Exercise requirements:
Locate the word "Talk" in the entries below, then gather every line that holds it.
|---|
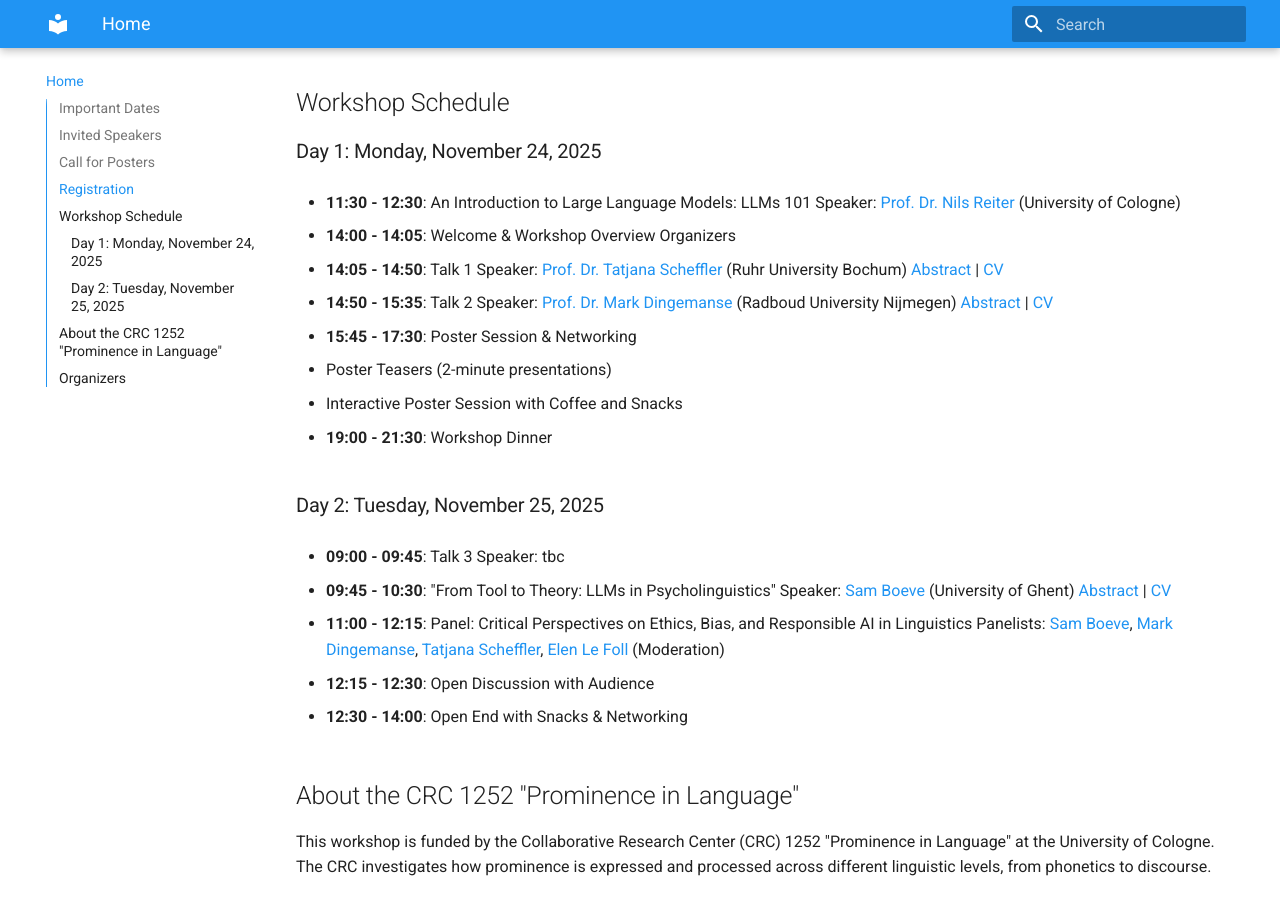
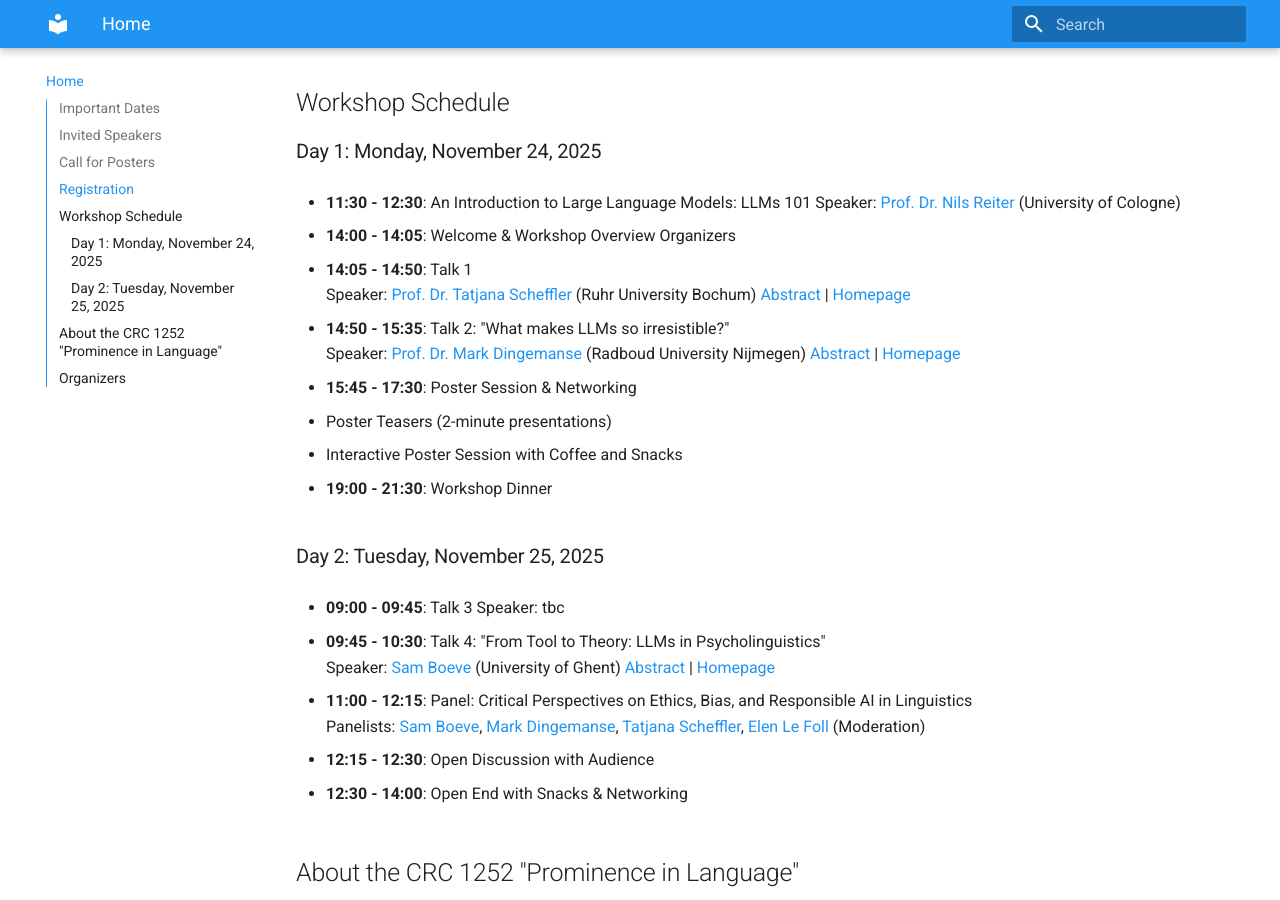
Before and after one commit to SFB1252/llm-workshop, an MkDocs documentation site: the page built from docs/index.md, in a window 1280 px wide and 900 px high, scrolled down 2464 px. Built offline with MkDocs 1.6.1 and Material for MkDocs 9.7.7, drawn with Linux system fonts in a browser that asks for light colours.

Commit message:
stylistic changes

```diff
--- a/docs/index.md
+++ b/docs/index.md
@@ -94,11 +94,11 @@ If you encounter any issues or need assistance, please contact: job.schepens@uni
 
 - **14:05 - 14:50**: Talk 1
   Speaker: <a href="https://tscheffler.github.io/">Prof. Dr. Tatjana Scheffler</a> (Ruhr University Bochum)
-  <a href="speakers/tatjana-scheffler">Abstract</a> | <a href="https://tscheffler.github.io/">CV</a>
+  <a href="speakers/tatjana-scheffler">Abstract</a> | <a href="https://tscheffler.github.io/">Homepage</a>
 
-- **14:50 - 15:35**: Talk 2
+- **14:50 - 15:35**: Talk 2: "What makes LLMs so irresistible?"
   Speaker: <a href="https://markdingemanse.net/">Prof. Dr. Mark Dingemanse</a> (Radboud University Nijmegen)
-  <a href="speakers/mark-dingemanse">Abstract</a> | <a href="https://markdingemanse.net/">CV</a>
+  <a href="speakers/mark-dingemanse">Abstract</a> | <a href="https://markdingemanse.net/">Homepage</a>
 
 - **15:45 - 17:30**: Poster Session & Networking
   * Poster Teasers (2-minute presentations)
@@ -111,9 +111,9 @@ If you encounter any issues or need assistance, please contact: job.schepens@uni
 - **09:00 - 09:45**: Talk 3
   Speaker: tbc
 
-- **09:45 - 10:30**: "From Tool to Theory: LLMs in Psycholinguistics"
+- **09:45 - 10:30**: Talk 4: "From Tool to Theory: LLMs in Psycholinguistics"
   Speaker: <a href="https://research.ugent.be/web/person/sam-boeve-0/en">Sam Boeve</a> (University of Ghent)
-  <a href="speakers/sam-boeve">Abstract</a> | <a href="https://research.ugent.be/web/person/sam-boeve-0/en">CV</a>
+  <a href="speakers/sam-boeve">Abstract</a> | <a href="https://research.ugent.be/web/person/sam-boeve-0/en">Homepage</a>
 
 - **11:00 - 12:15**: Panel: Critical Perspectives on Ethics, Bias, and Responsible AI in Linguistics
   Panelists: <a href="https://research.ugent.be/web/person/sam-boeve-0/en">Sam Boeve</a>, <a href="https://markdingemanse.net/">Mark Dingemanse</a>, <a href="https://tscheffler.github.io/">Tatjana Scheffler</a>, <a href="https://elenlefoll.eu/">Elen Le Foll</a> (Moderation)
```
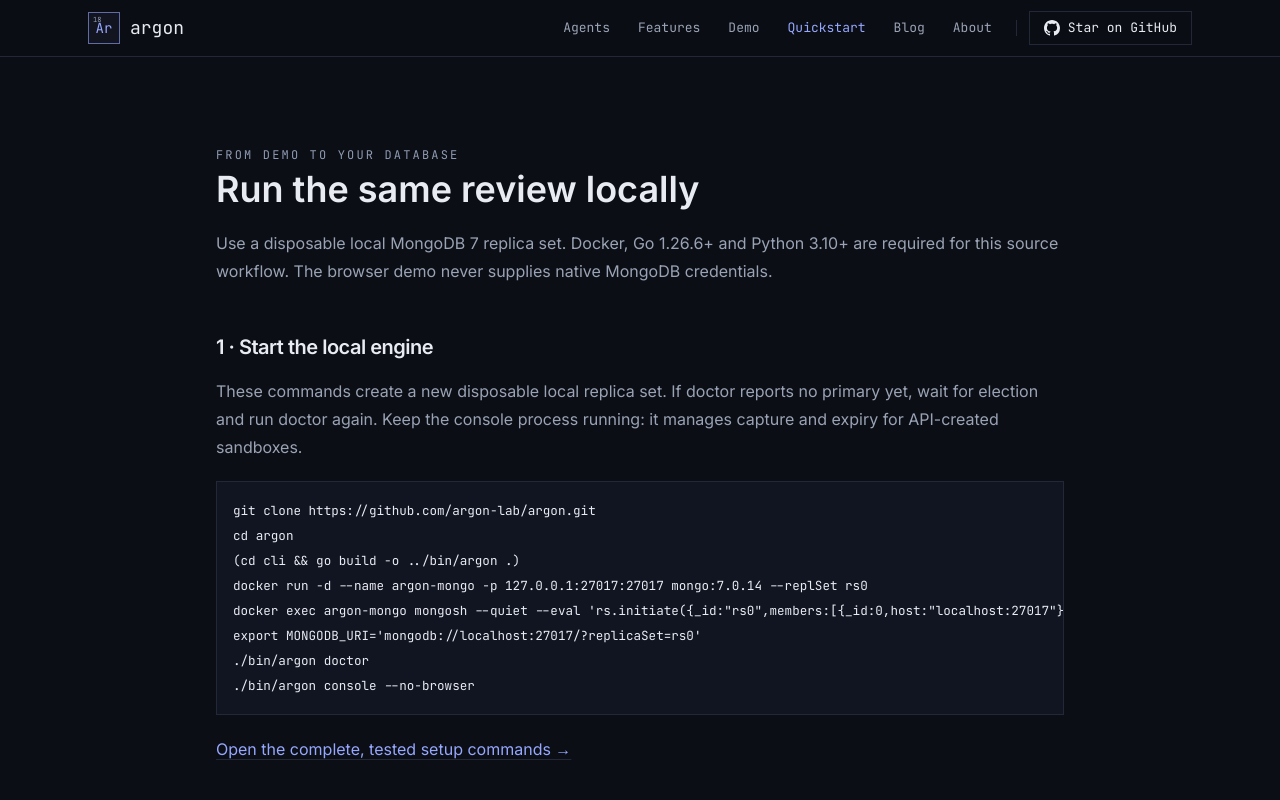
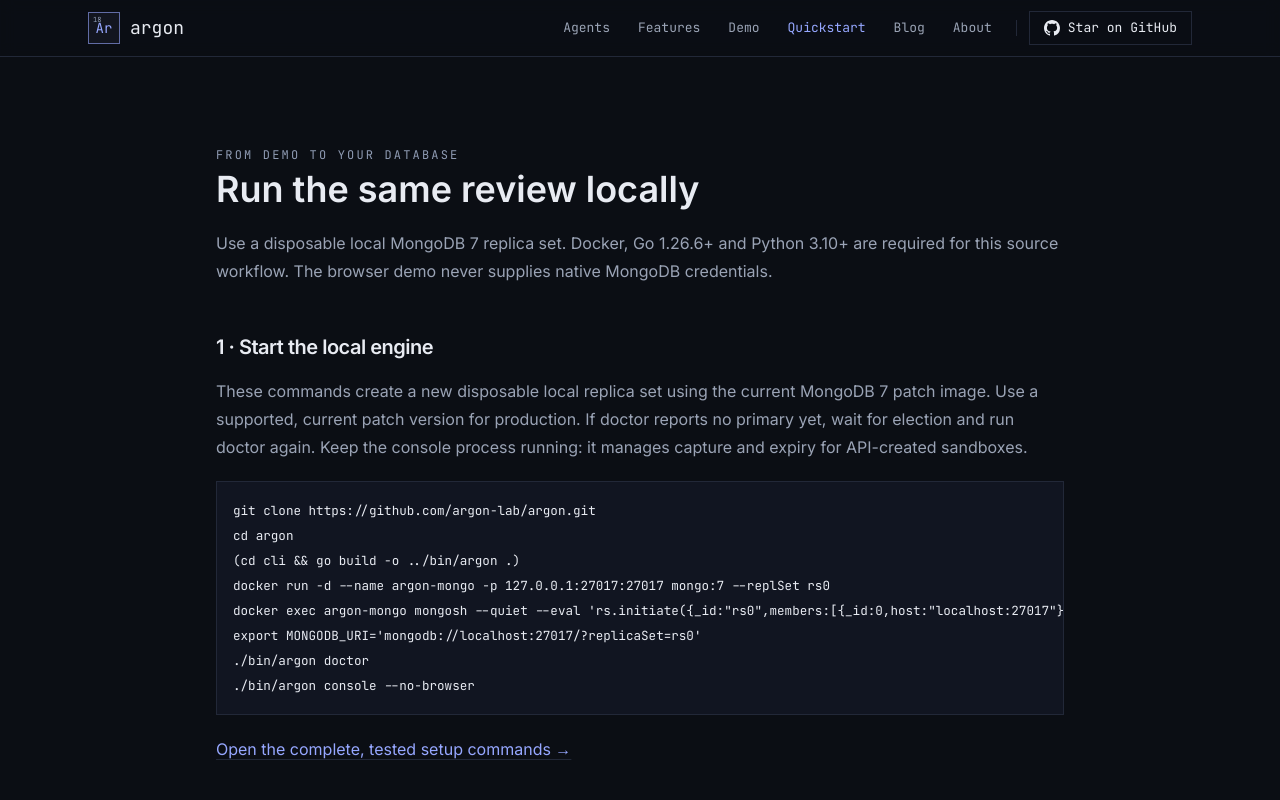
Before and after one commit to jakezwang/argon-website, a Next.js app: page /quickstart in a window 1280 px wide. Shown: the top 800 px of the page. Built offline with nearby package versions, Linux system fonts and the light colour scheme.

Commit message:
Use maintained MongoDB 7 patch image in local quickstart

```diff
--- a/app/quickstart/page.tsx
+++ b/app/quickstart/page.tsx
@@ -19,7 +19,7 @@
       </p>
       <h2>1 · Start the local engine</h2>
       <p>
-        These commands create a new disposable local replica set. If doctor
+        These commands create a new disposable local replica set using the current MongoDB 7 patch image. Use a supported, current patch version for production. If doctor
         reports no primary yet, wait for election and run doctor again. Keep the
         console process running: it manages capture and expiry for API-created
         sandboxes.
@@ -28,7 +28,7 @@
         <code>{`git clone https://github.com/argon-lab/argon.git
 cd argon
 (cd cli && go build -o ../bin/argon .)
-docker run -d --name argon-mongo -p 127.0.0.1:27017:27017 mongo:7.0.14 --replSet rs0
+docker run -d --name argon-mongo -p 127.0.0.1:27017:27017 mongo:7 --replSet rs0
 docker exec argon-mongo mongosh --quiet --eval 'rs.initiate({_id:"rs0",members:[{_id:0,host:"localhost:27017"}]})'
 export MONGODB_URI='mongodb://localhost:27017/?replicaSet=rs0'
 ./bin/argon doctor
```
|---|
Answer space:
 - **14:05 - 14:50**: Talk 1
-- **14:50 - 15:35**: Talk 2
+- **14:50 - 15:35**: Talk 2: "What makes LLMs so irresistible?"
 - **09:00 - 09:45**: Talk 3
+- **09:45 - 10:30**: Talk 4: "From Tool to Theory: LLMs in Psycholinguistics"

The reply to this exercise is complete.